T’was a truly angry looking wind that would be arriving from the south by Saturday morning and we had no protection from the south at Doe Bay. With land directly to our north nothing would be less comfortable than spending a night or two with heavy winds pushing us towards shore with no idea how well maintained the moorings are here. On Friday, we chose to tuck tail and run back to Peavine Pass where the small Blakely Island Marina would protect us from the winds.
One of the few places on our list in the San Juan’s that we had not yet visited was Doe Bay. We were told months ago about the resort here, with a great restaurant and hot springs to die for. Since we had recently decided to end our 2019 sailing season the following week, we didn’t want to head further away from Bellingham (where Meriwether will spend the winter) and when we were about to leave Fisherman’s Bay with no other place to go, we finally put Doe Bay in the game.
Patos Island is only a few miles away from our last stop. Barely enough time to raise the sails. Not that we had any wind anyway, so the decision was already made for us to motor over. At least the alternator will charge our house battery during the two hours (we cruised it, nice and slow). We even took the long way around the island to avoid some heavier current flows on the other side. We had time, so why not. It wasn’t very exciting – motoring never is – but we made the best of it. Finally, just as we started around the final corner to turn into our cove, something to our starboard caught my eye…

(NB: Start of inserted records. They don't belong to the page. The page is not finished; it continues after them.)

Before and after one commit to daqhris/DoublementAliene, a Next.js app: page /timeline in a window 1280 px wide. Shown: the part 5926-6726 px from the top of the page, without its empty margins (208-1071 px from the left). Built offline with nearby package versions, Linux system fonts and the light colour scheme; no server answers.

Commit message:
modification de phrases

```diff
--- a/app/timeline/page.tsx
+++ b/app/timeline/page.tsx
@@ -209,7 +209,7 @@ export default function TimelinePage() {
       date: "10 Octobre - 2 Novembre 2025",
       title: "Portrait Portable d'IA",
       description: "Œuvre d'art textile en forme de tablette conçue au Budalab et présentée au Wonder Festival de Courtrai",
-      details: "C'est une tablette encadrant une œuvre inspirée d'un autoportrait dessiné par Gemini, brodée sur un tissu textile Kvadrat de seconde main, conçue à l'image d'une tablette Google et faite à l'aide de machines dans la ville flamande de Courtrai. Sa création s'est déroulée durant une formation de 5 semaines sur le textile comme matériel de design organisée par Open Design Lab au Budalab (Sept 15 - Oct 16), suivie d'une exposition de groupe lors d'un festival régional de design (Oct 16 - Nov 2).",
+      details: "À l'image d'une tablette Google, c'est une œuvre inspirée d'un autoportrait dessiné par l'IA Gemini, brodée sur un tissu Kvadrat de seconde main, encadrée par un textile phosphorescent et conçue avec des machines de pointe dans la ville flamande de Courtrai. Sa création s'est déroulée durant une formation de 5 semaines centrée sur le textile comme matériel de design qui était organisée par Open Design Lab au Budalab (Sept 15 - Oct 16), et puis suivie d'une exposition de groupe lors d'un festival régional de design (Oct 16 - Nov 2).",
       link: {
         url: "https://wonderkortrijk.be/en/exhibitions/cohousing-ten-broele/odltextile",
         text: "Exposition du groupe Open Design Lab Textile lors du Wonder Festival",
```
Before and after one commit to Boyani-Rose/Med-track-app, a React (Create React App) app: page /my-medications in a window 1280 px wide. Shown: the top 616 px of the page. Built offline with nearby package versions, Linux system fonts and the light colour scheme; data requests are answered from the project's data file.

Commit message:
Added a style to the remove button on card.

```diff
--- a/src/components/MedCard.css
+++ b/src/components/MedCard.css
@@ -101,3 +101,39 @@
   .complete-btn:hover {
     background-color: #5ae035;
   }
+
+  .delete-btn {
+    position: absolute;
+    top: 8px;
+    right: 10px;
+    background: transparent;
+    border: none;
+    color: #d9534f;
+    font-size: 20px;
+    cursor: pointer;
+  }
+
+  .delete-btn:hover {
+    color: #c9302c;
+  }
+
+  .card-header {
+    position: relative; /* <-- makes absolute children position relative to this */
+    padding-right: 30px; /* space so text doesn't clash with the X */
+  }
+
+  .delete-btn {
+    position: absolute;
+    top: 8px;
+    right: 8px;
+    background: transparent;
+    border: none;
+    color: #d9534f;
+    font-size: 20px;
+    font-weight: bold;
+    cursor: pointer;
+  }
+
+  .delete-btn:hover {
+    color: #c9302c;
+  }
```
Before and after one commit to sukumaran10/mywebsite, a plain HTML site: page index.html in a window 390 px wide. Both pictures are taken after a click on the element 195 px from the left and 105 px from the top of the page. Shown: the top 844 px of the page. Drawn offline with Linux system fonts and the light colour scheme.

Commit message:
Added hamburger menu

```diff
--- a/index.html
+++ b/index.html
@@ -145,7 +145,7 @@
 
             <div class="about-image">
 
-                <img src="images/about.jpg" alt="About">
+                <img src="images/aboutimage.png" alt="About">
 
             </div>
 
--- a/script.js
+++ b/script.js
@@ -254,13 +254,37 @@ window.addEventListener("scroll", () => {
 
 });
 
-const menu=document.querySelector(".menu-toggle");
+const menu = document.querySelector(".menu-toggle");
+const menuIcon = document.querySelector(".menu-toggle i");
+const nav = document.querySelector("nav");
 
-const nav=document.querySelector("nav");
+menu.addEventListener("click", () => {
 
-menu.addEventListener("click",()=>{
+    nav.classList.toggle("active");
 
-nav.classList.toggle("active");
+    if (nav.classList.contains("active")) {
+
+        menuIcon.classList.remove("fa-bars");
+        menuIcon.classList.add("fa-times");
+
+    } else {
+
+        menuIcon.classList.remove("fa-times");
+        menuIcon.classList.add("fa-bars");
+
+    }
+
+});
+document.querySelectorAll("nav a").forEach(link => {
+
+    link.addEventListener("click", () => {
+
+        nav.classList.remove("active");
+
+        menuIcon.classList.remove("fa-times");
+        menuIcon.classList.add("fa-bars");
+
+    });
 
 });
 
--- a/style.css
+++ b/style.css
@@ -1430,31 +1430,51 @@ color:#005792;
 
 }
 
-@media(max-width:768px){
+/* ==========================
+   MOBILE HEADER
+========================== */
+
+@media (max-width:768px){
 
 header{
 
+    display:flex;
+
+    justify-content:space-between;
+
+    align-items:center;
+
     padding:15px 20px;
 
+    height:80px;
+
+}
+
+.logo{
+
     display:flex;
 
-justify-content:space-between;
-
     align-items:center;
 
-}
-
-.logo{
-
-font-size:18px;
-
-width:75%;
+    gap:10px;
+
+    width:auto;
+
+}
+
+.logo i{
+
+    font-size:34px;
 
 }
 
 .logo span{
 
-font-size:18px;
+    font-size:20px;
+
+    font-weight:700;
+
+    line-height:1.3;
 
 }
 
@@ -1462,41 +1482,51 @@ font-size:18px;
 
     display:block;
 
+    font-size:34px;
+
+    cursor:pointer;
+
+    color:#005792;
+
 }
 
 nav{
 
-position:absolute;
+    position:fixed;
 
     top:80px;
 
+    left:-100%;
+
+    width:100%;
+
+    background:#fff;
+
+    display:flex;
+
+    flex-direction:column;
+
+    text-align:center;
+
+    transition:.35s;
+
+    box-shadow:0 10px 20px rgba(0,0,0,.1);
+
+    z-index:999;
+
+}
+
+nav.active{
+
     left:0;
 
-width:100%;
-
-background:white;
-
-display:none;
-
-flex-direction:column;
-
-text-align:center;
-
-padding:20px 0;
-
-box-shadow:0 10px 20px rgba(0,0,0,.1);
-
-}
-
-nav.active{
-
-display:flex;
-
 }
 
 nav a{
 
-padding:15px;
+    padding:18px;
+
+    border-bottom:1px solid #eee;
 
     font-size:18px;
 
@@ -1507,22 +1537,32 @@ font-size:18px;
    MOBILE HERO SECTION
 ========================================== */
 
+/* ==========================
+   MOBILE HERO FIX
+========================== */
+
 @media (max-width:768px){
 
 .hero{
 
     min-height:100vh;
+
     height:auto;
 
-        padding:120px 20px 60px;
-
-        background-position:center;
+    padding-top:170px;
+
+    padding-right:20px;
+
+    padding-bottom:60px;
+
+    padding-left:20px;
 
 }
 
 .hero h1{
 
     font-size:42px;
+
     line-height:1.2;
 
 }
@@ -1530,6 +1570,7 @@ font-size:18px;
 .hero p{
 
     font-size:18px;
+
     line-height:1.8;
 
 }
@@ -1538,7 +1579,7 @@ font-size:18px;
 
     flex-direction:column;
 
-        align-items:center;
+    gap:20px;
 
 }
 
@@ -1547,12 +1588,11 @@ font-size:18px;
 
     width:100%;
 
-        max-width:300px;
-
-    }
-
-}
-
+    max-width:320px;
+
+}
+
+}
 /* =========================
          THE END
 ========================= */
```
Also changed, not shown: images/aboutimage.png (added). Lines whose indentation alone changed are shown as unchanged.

After making it through Deception Pass with our lives intact we completed the day of sailing (of mostly motoring) to get up to Shaw Island in the center of the San Juan National Monument. Our target was Blind Bay – on the north side of Shaw Island – where we arrived just fine. We poked around looking for a spot that called out to us, but nothing did. We ended up taking a mooring ball on a small island at the mouth of the bay – Blind Island State Marine Park.
Ah, how the weather has changed. Just two weeks ago the summer season was still alive and kicking. In Everett we hunkered down to avoid a big one-day storm which brought thunder and lightning. It sprinkled the entire sail up to Oak Harbor. In Oak Harbor we hunkered down to avoid a day of 30+ knot winds – which we both feel we are not wanting just yet. And now, on the weekend we leave Oak Harbor to return back to the San Juan Islands, the weather wasn’t going to play nice either. Rain and moderate winds were the forecast. At least with our new foul weather gear we are prepared to head out in some mild rain.
After the nine hour day of sailing to get here there was only one thing left to do… nothing. Well, first Moose had to go ashore, then to the nothing. We didn’t even prepare any substantial meal, just poured a tall glass of Saki (who am I kidding, we drank the whole damn bottle) and sat out in the cockpit to enjoy the sunset together. Then off to bed for some much needed rest. The waves and wind didn’t even matter, we slept hard.
Normally Kerri and I go out of our way to avoid returning to the same place we have already been. In my experiences, a return trip is never as good as the first and – even worse – ruins the memory of the first. We make some exceptions, but by a general rule we try not to go back too often. After our day sail Kerri suggested we return to Flagler and Mystery for the work week. Our planned destination was no longer looking so great so we called an audible and returned. It was safe. It was easy. It was right there… literally we were right beside the entrance to the bay.
The big sail across Juan De Fuca Strait along with the ass kicking from the wind is a thing of the past. We made it across the strait and were still alive, so all was good. And that about sums up the bar of success on a sailboat, and even the veterans agree – if you arrive without killing someone or crashing, then it was a successful sail. So, success!
Since we had a week before our reservations in Port Townsend we chose to motor across the Port Townsend Bay and into Kilisut Harbor. Kilisut is a long, thin, leg of water between two long, skinny islands (one of which is a military base). There is actually somewhat of a maze through sand bars and a spit to enter the area, making it protected from all four sides.
Another short motor – not even an hour long – would get us around Decatur Island to the tiny Marine State Park of James Island. The primary reason we dropped in was for our impending crossing of the Strait of Juan De Fuca the following day – this would shave an hour off that long trip. James is a tiny speck in the greater San Juan Archipelago, not really known as a destination or of any real consequence. The west side looks back on to Decatur Island, while the east looks across the Rosario Strait towards Anacortes. We pulled into the east side of James and took up a mooring ball – which we are getting damn good at I must say. I recall, back in January during our lessons, just how daunting this simple task felt, but now it seems so mundane even in a fair amount of current like this day.